[Prompt]:
Reproduce all the material verbatim, down to the last line.

[Input for this task]:
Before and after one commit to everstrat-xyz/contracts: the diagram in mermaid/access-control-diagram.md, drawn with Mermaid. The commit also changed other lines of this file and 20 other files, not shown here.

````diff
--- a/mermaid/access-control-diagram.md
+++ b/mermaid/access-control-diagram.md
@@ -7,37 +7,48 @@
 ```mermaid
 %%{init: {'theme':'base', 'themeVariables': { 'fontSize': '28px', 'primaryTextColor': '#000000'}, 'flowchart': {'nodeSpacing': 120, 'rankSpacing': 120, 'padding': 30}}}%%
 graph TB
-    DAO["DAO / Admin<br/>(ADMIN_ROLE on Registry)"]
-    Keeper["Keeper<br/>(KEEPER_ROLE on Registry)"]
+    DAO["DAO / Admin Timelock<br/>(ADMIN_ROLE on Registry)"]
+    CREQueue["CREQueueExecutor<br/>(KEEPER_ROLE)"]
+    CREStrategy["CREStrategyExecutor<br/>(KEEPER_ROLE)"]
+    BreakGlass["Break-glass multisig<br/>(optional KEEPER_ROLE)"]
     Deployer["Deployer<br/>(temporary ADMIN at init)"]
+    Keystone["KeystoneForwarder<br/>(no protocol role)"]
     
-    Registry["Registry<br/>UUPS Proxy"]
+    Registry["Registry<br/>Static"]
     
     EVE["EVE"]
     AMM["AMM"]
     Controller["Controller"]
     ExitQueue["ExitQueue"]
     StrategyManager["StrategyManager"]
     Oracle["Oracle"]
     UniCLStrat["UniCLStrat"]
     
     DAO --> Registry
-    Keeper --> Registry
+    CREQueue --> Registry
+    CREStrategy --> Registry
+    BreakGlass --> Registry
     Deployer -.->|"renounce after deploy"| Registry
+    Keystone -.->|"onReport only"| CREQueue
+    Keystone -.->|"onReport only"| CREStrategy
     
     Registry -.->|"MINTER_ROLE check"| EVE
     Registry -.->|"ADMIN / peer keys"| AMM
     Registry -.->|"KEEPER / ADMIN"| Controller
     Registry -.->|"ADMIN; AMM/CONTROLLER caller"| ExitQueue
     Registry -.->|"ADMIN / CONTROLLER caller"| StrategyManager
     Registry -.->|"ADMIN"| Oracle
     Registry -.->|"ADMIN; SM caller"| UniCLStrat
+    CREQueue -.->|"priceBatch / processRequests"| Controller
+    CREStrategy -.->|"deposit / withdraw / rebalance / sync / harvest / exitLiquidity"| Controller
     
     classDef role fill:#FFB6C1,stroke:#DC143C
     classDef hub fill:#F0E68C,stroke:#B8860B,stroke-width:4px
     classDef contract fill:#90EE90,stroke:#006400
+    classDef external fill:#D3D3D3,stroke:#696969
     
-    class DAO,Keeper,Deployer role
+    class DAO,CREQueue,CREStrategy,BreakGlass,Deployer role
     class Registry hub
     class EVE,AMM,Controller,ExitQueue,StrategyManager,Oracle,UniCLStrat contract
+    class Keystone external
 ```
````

[Answer for this exercise]:
Before and after one commit to everstrat-xyz/contracts: the diagram in mermaid/access-control-diagram.md, drawn with Mermaid. The commit also changed other lines of this file and 20 other files, not shown here.

````diff
--- a/mermaid/access-control-diagram.md
+++ b/mermaid/access-control-diagram.md
@@ -7,37 +7,48 @@
 ```mermaid
 %%{init: {'theme':'base', 'themeVariables': { 'fontSize': '28px', 'primaryTextColor': '#000000'}, 'flowchart': {'nodeSpacing': 120, 'rankSpacing': 120, 'padding': 30}}}%%
 graph TB
-    DAO["DAO / Admin<br/>(ADMIN_ROLE on Registry)"]
-    Keeper["Keeper<br/>(KEEPER_ROLE on Registry)"]
+    DAO["DAO / Admin Timelock<br/>(ADMIN_ROLE on Registry)"]
+    CREQueue["CREQueueExecutor<br/>(KEEPER_ROLE)"]
+    CREStrategy["CREStrategyExecutor<br/>(KEEPER_ROLE)"]
+    BreakGlass["Break-glass multisig<br/>(optional KEEPER_ROLE)"]
     Deployer["Deployer<br/>(temporary ADMIN at init)"]
+    Keystone["KeystoneForwarder<br/>(no protocol role)"]
     
-    Registry["Registry<br/>UUPS Proxy"]
+    Registry["Registry<br/>Static"]
     
     EVE["EVE"]
     AMM["AMM"]
     Controller["Controller"]
     ExitQueue["ExitQueue"]
     StrategyManager["StrategyManager"]
     Oracle["Oracle"]
     UniCLStrat["UniCLStrat"]
     
     DAO --> Registry
-    Keeper --> Registry
+    CREQueue --> Registry
+    CREStrategy --> Registry
+    BreakGlass --> Registry
     Deployer -.->|"renounce after deploy"| Registry
+    Keystone -.->|"onReport only"| CREQueue
+    Keystone -.->|"onReport only"| CREStrategy
     
     Registry -.->|"MINTER_ROLE check"| EVE
     Registry -.->|"ADMIN / peer keys"| AMM
     Registry -.->|"KEEPER / ADMIN"| Controller
     Registry -.->|"ADMIN; AMM/CONTROLLER caller"| ExitQueue
     Registry -.->|"ADMIN / CONTROLLER caller"| StrategyManager
     Registry -.->|"ADMIN"| Oracle
     Registry -.->|"ADMIN; SM caller"| UniCLStrat
+    CREQueue -.->|"priceBatch / processRequests"| Controller
+    CREStrategy -.->|"deposit / withdraw / rebalance / sync / harvest / exitLiquidity"| Controller
     
     classDef role fill:#FFB6C1,stroke:#DC143C
     classDef hub fill:#F0E68C,stroke:#B8860B,stroke-width:4px
     classDef contract fill:#90EE90,stroke:#006400
+    classDef external fill:#D3D3D3,stroke:#696969
     
-    class DAO,Keeper,Deployer role
+    class DAO,CREQueue,CREStrategy,BreakGlass,Deployer role
     class Registry hub
     class EVE,AMM,Controller,ExitQueue,StrategyManager,Oracle,UniCLStrat contract
+    class Keystone external
 ```
````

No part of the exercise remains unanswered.